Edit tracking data
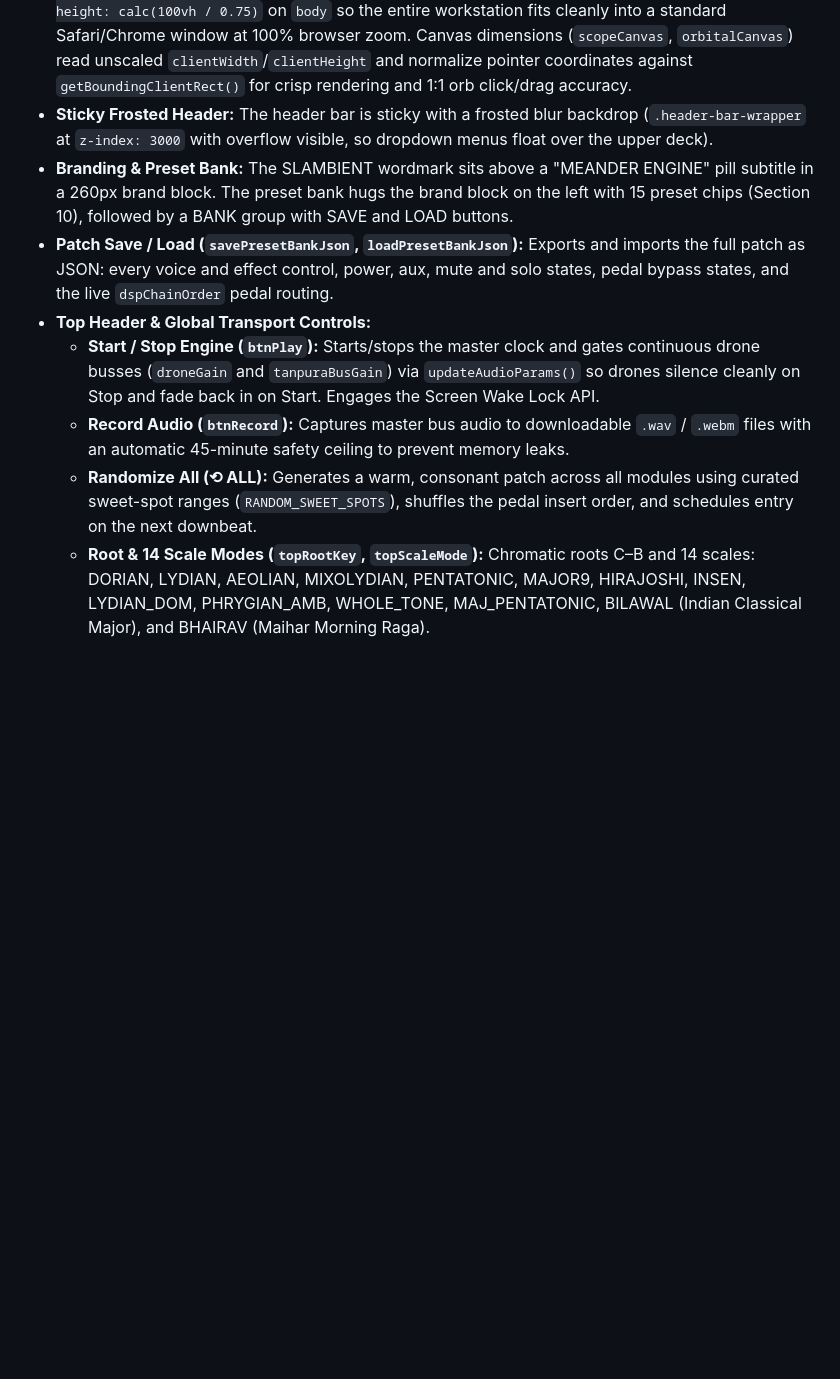
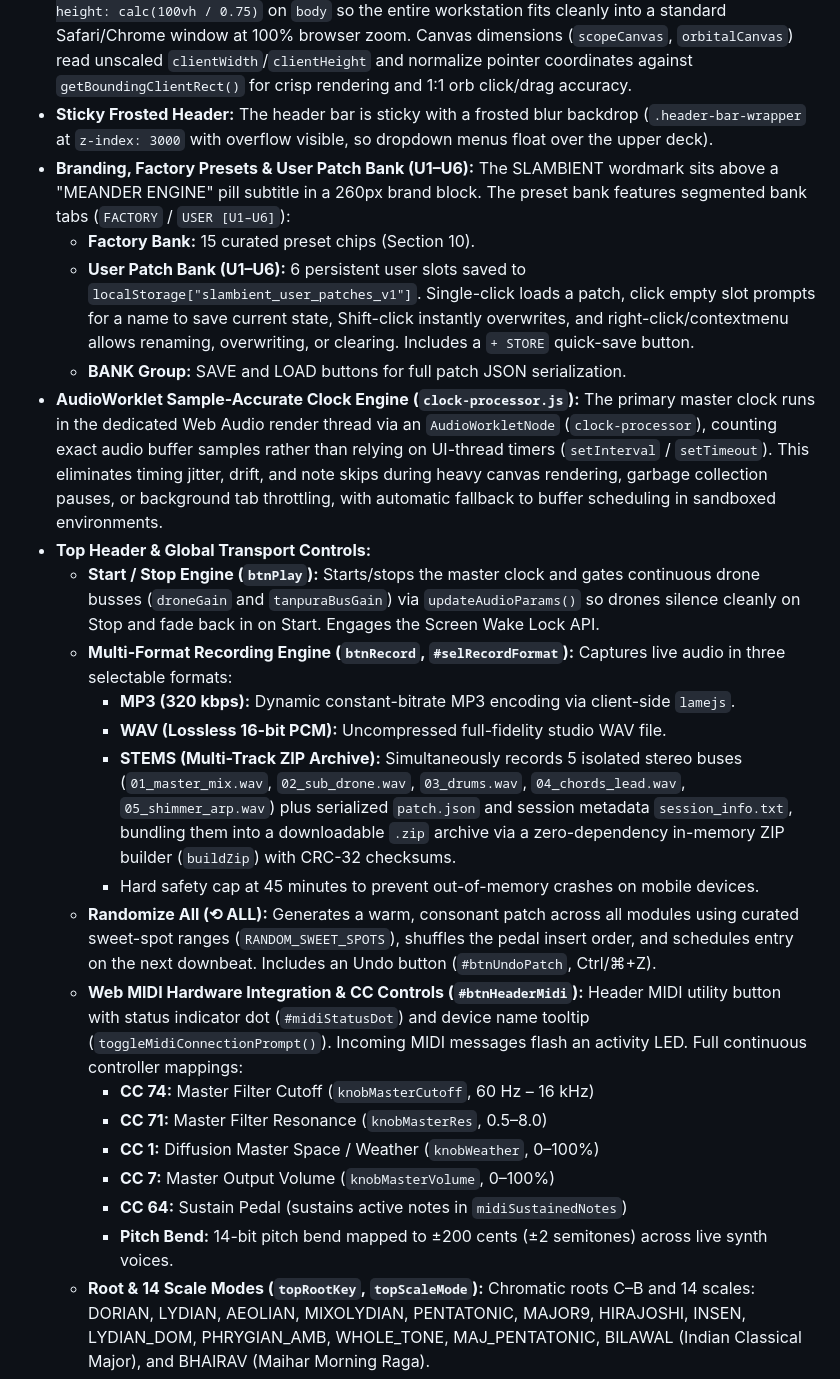
Before and after one commit to bennfoxx/slambient, a Markdown page: MASTER_BLUEPRINT.md, the part around the change. Drawn GitHub-style; blank space fills up the shorter version.

Commit message:
docs: update MASTER_BLUEPRINT.md with User Patch Bank, Stems export, and Web MIDI CCs

```diff
--- a/MASTER_BLUEPRINT.md
+++ b/MASTER_BLUEPRINT.md
@@ -78,12 +78,26 @@ This master architecture document serves as the authoritative single-source-of-t
 * **Canonical File & Git Workflow:** All web development lives in Git tracking `master` and dedicated worktrees (`slambient_dev-thread2` on `feature-thread2`) alongside `GEMINI_SYNC.md`, the running hand-off log. Archived builds live in `_archive/old_snapshots/`.
 * **Default 75% Viewport Scale (`zoom: 0.75`):** The root `html` element applies `zoom: 0.75` with `min-height: calc(100vh / 0.75)` on `body` so the entire workstation fits cleanly into a standard Safari/Chrome window at 100% browser zoom. Canvas dimensions (`scopeCanvas`, `orbitalCanvas`) read unscaled `clientWidth`/`clientHeight` and normalize pointer coordinates against `getBoundingClientRect()` for crisp rendering and 1:1 orb click/drag accuracy.
 * **Sticky Frosted Header:** The header bar is sticky with a frosted blur backdrop (`.header-bar-wrapper` at `z-index: 3000` with overflow visible, so dropdown menus float over the upper deck).
-* **Branding & Preset Bank:** The SLAMBIENT wordmark sits above a "MEANDER ENGINE" pill subtitle in a 260px brand block. The preset bank hugs the brand block on the left with 15 preset chips (Section 10), followed by a BANK group with SAVE and LOAD buttons.
-* **Patch Save / Load (`savePresetBankJson`, `loadPresetBankJson`):** Exports and imports the full patch as JSON: every voice and effect control, power, aux, mute and solo states, pedal bypass states, and the live `dspChainOrder` pedal routing.
+* **Branding, Factory Presets & User Patch Bank (U1–U6):** The SLAMBIENT wordmark sits above a "MEANDER ENGINE" pill subtitle in a 260px brand block. The preset bank features segmented bank tabs (`FACTORY` / `USER [U1–U6]`):
+  * **Factory Bank:** 15 curated preset chips (Section 10).
+  * **User Patch Bank (U1–U6):** 6 persistent user slots saved to `localStorage["slambient_user_patches_v1"]`. Single-click loads a patch, click empty slot prompts for a name to save current state, Shift-click instantly overwrites, and right-click/contextmenu allows renaming, overwriting, or clearing. Includes a `+ STORE` quick-save button.
+  * **BANK Group:** SAVE and LOAD buttons for full patch JSON serialization.
+* **AudioWorklet Sample-Accurate Clock Engine (`clock-processor.js`):** The primary master clock runs in the dedicated Web Audio render thread via an `AudioWorkletNode` (`clock-processor`), counting exact audio buffer samples rather than relying on UI-thread timers (`setInterval` / `setTimeout`). This eliminates timing jitter, drift, and note skips during heavy canvas rendering, garbage collection pauses, or background tab throttling, with automatic fallback to buffer scheduling in sandboxed environments.
 * **Top Header & Global Transport Controls:**
   * **Start / Stop Engine (`btnPlay`):** Starts/stops the master clock and gates continuous drone busses (`droneGain` and `tanpuraBusGain`) via `updateAudioParams()` so drones silence cleanly on Stop and fade back in on Start. Engages the Screen Wake Lock API.
-  * **Record Audio (`btnRecord`):** Captures master bus audio to downloadable `.wav` / `.webm` files with an automatic 45-minute safety ceiling to prevent memory leaks.
-  * **Randomize All (⟲ ALL):** Generates a warm, consonant patch across all modules using curated sweet-spot ranges (`RANDOM_SWEET_SPOTS`), shuffles the pedal insert order, and schedules entry on the next downbeat.
+  * **Multi-Format Recording Engine (`btnRecord`, `#selRecordFormat`):** Captures live audio in three selectable formats:
+    * **MP3 (320 kbps):** Dynamic constant-bitrate MP3 encoding via client-side `lamejs`.
+    * **WAV (Lossless 16-bit PCM):** Uncompressed full-fidelity studio WAV file.
+    * **STEMS (Multi-Track ZIP Archive):** Simultaneously records 5 isolated stereo buses (`01_master_mix.wav`, `02_sub_drone.wav`, `03_drums.wav`, `04_chords_lead.wav`, `05_shimmer_arp.wav`) plus serialized `patch.json` and session metadata `session_info.txt`, bundling them into a downloadable `.zip` archive via a zero-dependency in-memory ZIP builder (`buildZip`) with CRC-32 checksums.
+    * Hard safety cap at 45 minutes to prevent out-of-memory crashes on mobile devices.
+  * **Randomize All (⟲ ALL):** Generates a warm, consonant patch across all modules using curated sweet-spot ranges (`RANDOM_SWEET_SPOTS`), shuffles the pedal insert order, and schedules entry on the next downbeat. Includes an Undo button (`#btnUndoPatch`, Ctrl/⌘+Z).
+  * **Web MIDI Hardware Integration & CC Controls (`#btnHeaderMidi`):** Header MIDI utility button with status indicator dot (`#midiStatusDot`) and device name tooltip (`toggleMidiConnectionPrompt()`). Incoming MIDI messages flash an activity LED. Full continuous controller mappings:
+    * **CC 74:** Master Filter Cutoff (`knobMasterCutoff`, 60 Hz – 16 kHz)
+    * **CC 71:** Master Filter Resonance (`knobMasterRes`, 0.5–8.0)
+    * **CC 1:** Diffusion Master Space / Weather (`knobWeather`, 0–100%)
+    * **CC 7:** Master Output Volume (`knobMasterVolume`, 0–100%)
+    * **CC 64:** Sustain Pedal (sustains active notes in `midiSustainedNotes`)
+    * **Pitch Bend:** 14-bit pitch bend mapped to ±200 cents (±2 semitones) across live synth voices.
   * **Root & 14 Scale Modes (`topRootKey`, `topScaleMode`):** Chromatic roots C–B and 14 scales: DORIAN, LYDIAN, AEOLIAN, MIXOLYDIAN, PENTATONIC, MAJOR9, HIRAJOSHI, INSEN, LYDIAN_DOM, PHRYGIAN_AMB, WHOLE_TONE, MAJ_PENTATONIC, BILAWAL (Indian Classical Major), and BHAIRAV (Maihar Morning Raga).
   * **8 Time Signatures (`selTimeSig`):** 4/4, 7/4, 5/8, 7/8, 5/4, 9/8, 11/8, and 3/4. The quick-cycle meter button is an icon-only SVG refresh glyph.
   * **Telemetry Pills:** TIME, METER (with live beat position, e.g. 7/4 [1/7]), ROOT / SCALE, and SEED (`#534C-414D` format).
```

#### REQUIRED ACTION
Determine how many lines of the data above hold the word "Header". Output that number only.

#### EXERCISE ANSWER
3